(DATA IN THIS EXERCISE)
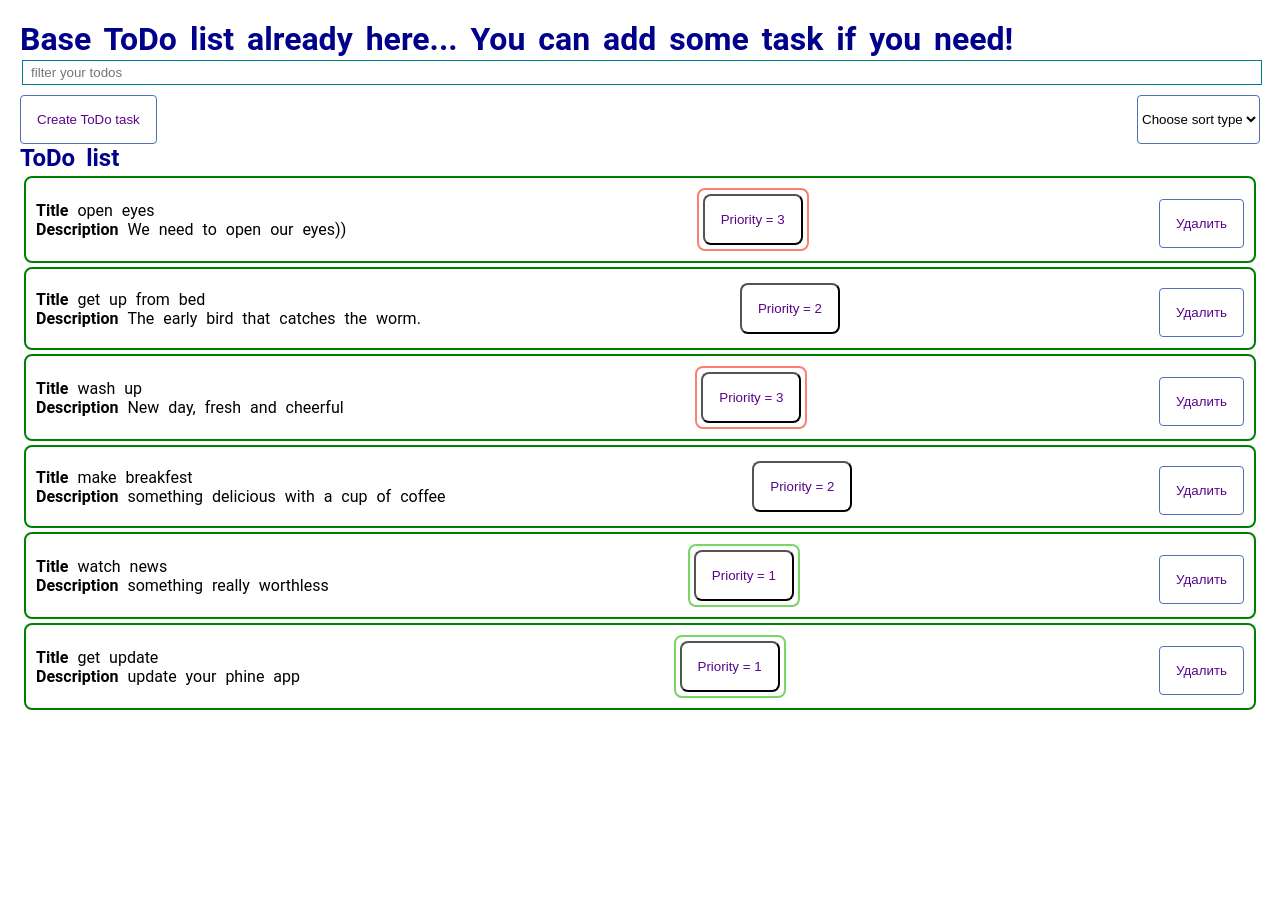
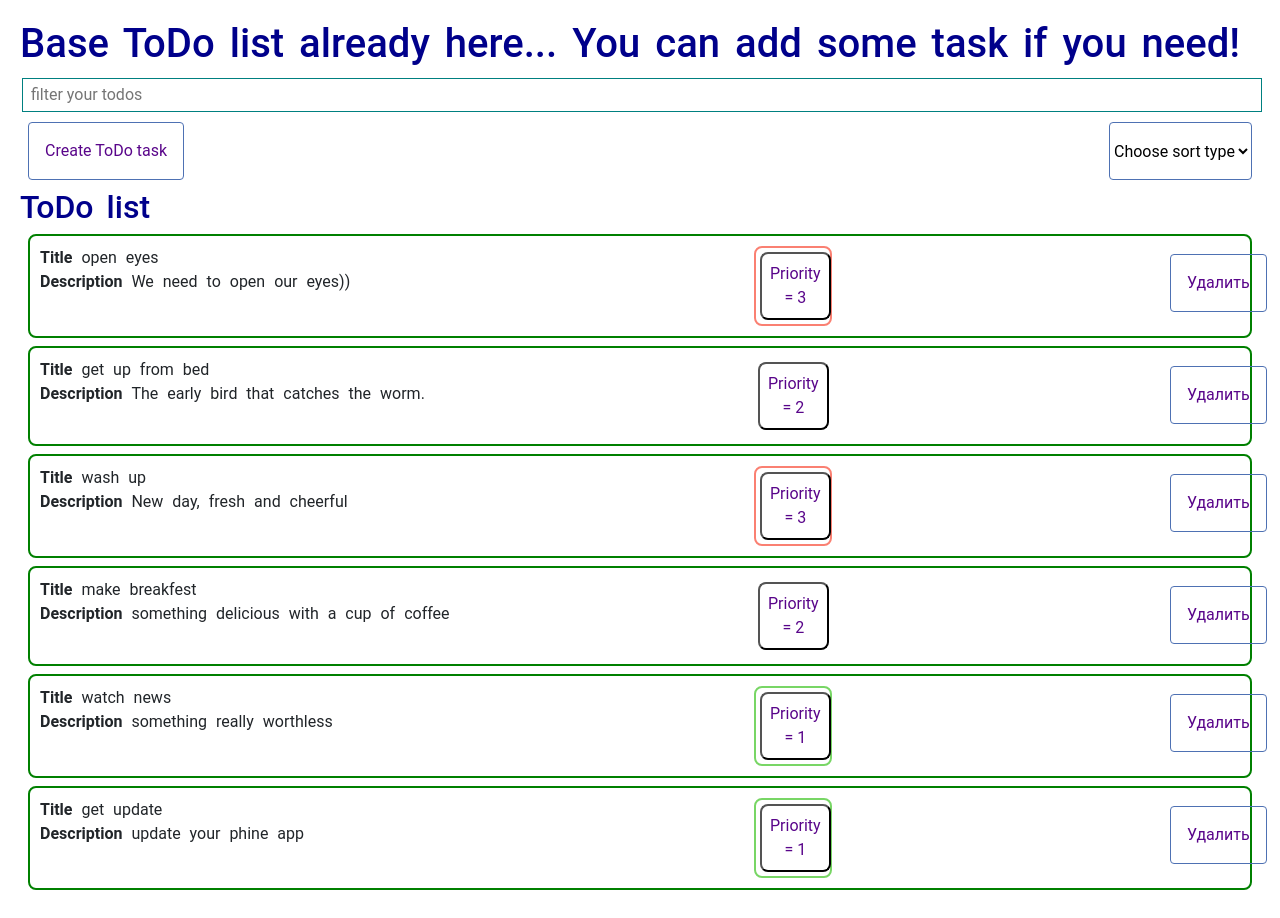
Before and after one commit to mokkiko/todo_app, a Vue app: page / in a window 1280 px wide. Before the commit the page ends 800 px from the top, so only its background shows below. Built offline with nearby package versions, Linux system fonts and the light colour scheme.

Commit message:
added bootstrap and and styles

```diff
--- a/public/index.html
+++ b/public/index.html
@@ -4,14 +4,13 @@
     <meta charset="utf-8">
     <meta http-equiv="X-UA-Compatible" content="IE=edge">
     <meta name="viewport" content="width=device-width,initial-scale=1.0">
-
+    <link href="https://cdn.jsdelivr.net/npm/bootstrap@5.1.3/dist/css/bootstrap.min.css" rel="stylesheet" integrity="sha384-1BmE4kWBq78iYhFldvKuhfTAU6auU8tT94WrHftjDbrCEXSU1oBoqyl2QvZ6jIW3" crossorigin="anonymous">
     <title>Vue 3 - ToDo list</title>
   </head>
   <body>
 
     <div id="app">
 
-    <!-- <div id="posts"> -->
     </div>
 
   </body>
--- a/src/App.vue
+++ b/src/App.vue
@@ -28,6 +28,7 @@
       :todos="sortedAndSearchedTodos"
       @remove="removeTodo"
     />
+
   </div>
 </template>
 
--- a/src/components/TodoItem.vue
+++ b/src/components/TodoItem.vue
@@ -1,25 +1,33 @@
 <template>
+
   <div class="todo">
+    <div class="row">
+      <div class="col-7">
         <div>
           <div><strong>Title  </strong>{{ todo.title }}</div>
           <div><strong>Description  </strong>{{ todo.description }}</div>
         </div>
+      </div>
+      <div class="col-1">
         <div
           :class ="{
             'red_priority': todo.priority_level === '3',
             'green_priority': todo.priority_level === '1',
-      }"
-    >
+          }">
             <my-priority-block>
               Priority =
             {{ todo.priority_level }}
           </my-priority-block>
         </div>
-    <div class="todo_btn">
+      </div>
+      <div class="col-3"></div>
+      <div class="col-1">
+          <div>
             <my-button
-        @click="$emit('remove', todo)"
-      >
+              @click="$emit('remove', todo)">
             Удалить</my-button>
+          </div>
+        </div>
       </div>
     </div>
 </template>
@@ -41,10 +49,7 @@
 .todo {
   border: 2px solid green;
   padding: 10px;
-  margin: 4px;
-  display: flex;
-  align-items: center;
-  justify-content: space-between;
+  margin: 8px;
   border-radius: 8px;
 }
 
--- a/src/components/UI/MyButton.vue
+++ b/src/components/UI/MyButton.vue
@@ -13,7 +13,7 @@
 <style scoped>
 
 .btn {
-  margin-top: 8px;
+  margin: 8px;
   align-self: flex-end;
   padding: 16px 16px;
   background: none;
--- a/src/components/UI/MyPriorityBlock.vue
+++ b/src/components/UI/MyPriorityBlock.vue
@@ -20,8 +20,8 @@
 
 .priority__block {
   margin: 4px;
-  align-self: flex-end;
-  padding: 16px 16px;
+  align-self: center;
+  padding: 8px;
   background: none;
   color: rgb(89, 5, 138);
   border-radius: 8px;
--- a/src/components/UI/MySelect.vue
+++ b/src/components/UI/MySelect.vue
@@ -34,10 +34,9 @@
 <style scoped>
 
 .search_field {
-  margin-top: 8px;
+  margin: 8px;
   border-radius: 4px;
   background-color: rgb(255, 255, 255);
   border: 1px solid rgb(78, 113, 179);
-
 }
 </style>
```
Lines whose indentation alone changed are shown as unchanged.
(End DATA IN THIS EXERCISE)
Print every entry above verbatim but drop the images.

## REPLY TO THE TASK
Before and after one commit to mokkiko/todo_app, a Vue app: page / in a window 1280 px wide. Before the commit the page ends 800 px from the top, so only its background shows below. Built offline with nearby package versions, Linux system fonts and the light colour scheme.

Commit message:
added bootstrap and and styles

```diff
--- a/public/index.html
+++ b/public/index.html
@@ -4,14 +4,13 @@
     <meta charset="utf-8">
     <meta http-equiv="X-UA-Compatible" content="IE=edge">
     <meta name="viewport" content="width=device-width,initial-scale=1.0">
-
+    <link href="https://cdn.jsdelivr.net/npm/bootstrap@5.1.3/dist/css/bootstrap.min.css" rel="stylesheet" integrity="sha384-1BmE4kWBq78iYhFldvKuhfTAU6auU8tT94WrHftjDbrCEXSU1oBoqyl2QvZ6jIW3" crossorigin="anonymous">
     <title>Vue 3 - ToDo list</title>
   </head>
   <body>
 
     <div id="app">
 
-    <!-- <div id="posts"> -->
     </div>
 
   </body>
--- a/src/App.vue
+++ b/src/App.vue
@@ -28,6 +28,7 @@
       :todos="sortedAndSearchedTodos"
       @remove="removeTodo"
     />
+
   </div>
 </template>
 
--- a/src/components/TodoItem.vue
+++ b/src/components/TodoItem.vue
@@ -1,25 +1,33 @@
 <template>
+
   <div class="todo">
+    <div class="row">
+      <div class="col-7">
         <div>
           <div><strong>Title  </strong>{{ todo.title }}</div>
           <div><strong>Description  </strong>{{ todo.description }}</div>
         </div>
+      </div>
+      <div class="col-1">
         <div
           :class ="{
             'red_priority': todo.priority_level === '3',
             'green_priority': todo.priority_level === '1',
-      }"
-    >
+          }">
             <my-priority-block>
               Priority =
             {{ todo.priority_level }}
           </my-priority-block>
         </div>
-    <div class="todo_btn">
+      </div>
+      <div class="col-3"></div>
+      <div class="col-1">
+          <div>
             <my-button
-        @click="$emit('remove', todo)"
-      >
+              @click="$emit('remove', todo)">
             Удалить</my-button>
+          </div>
+        </div>
       </div>
     </div>
 </template>
@@ -41,10 +49,7 @@
 .todo {
   border: 2px solid green;
   padding: 10px;
-  margin: 4px;
-  display: flex;
-  align-items: center;
-  justify-content: space-between;
+  margin: 8px;
   border-radius: 8px;
 }
 
--- a/src/components/UI/MyButton.vue
+++ b/src/components/UI/MyButton.vue
@@ -13,7 +13,7 @@
 <style scoped>
 
 .btn {
-  margin-top: 8px;
+  margin: 8px;
   align-self: flex-end;
   padding: 16px 16px;
   background: none;
--- a/src/components/UI/MyPriorityBlock.vue
+++ b/src/components/UI/MyPriorityBlock.vue
@@ -20,8 +20,8 @@
 
 .priority__block {
   margin: 4px;
-  align-self: flex-end;
-  padding: 16px 16px;
+  align-self: center;
+  padding: 8px;
   background: none;
   color: rgb(89, 5, 138);
   border-radius: 8px;
--- a/src/components/UI/MySelect.vue
+++ b/src/components/UI/MySelect.vue
@@ -34,10 +34,9 @@
 <style scoped>
 
 .search_field {
-  margin-top: 8px;
+  margin: 8px;
   border-radius: 4px;
   background-color: rgb(255, 255, 255);
   border: 1px solid rgb(78, 113, 179);
-
 }
 </style>
```
Lines whose indentation alone changed are shown as unchanged.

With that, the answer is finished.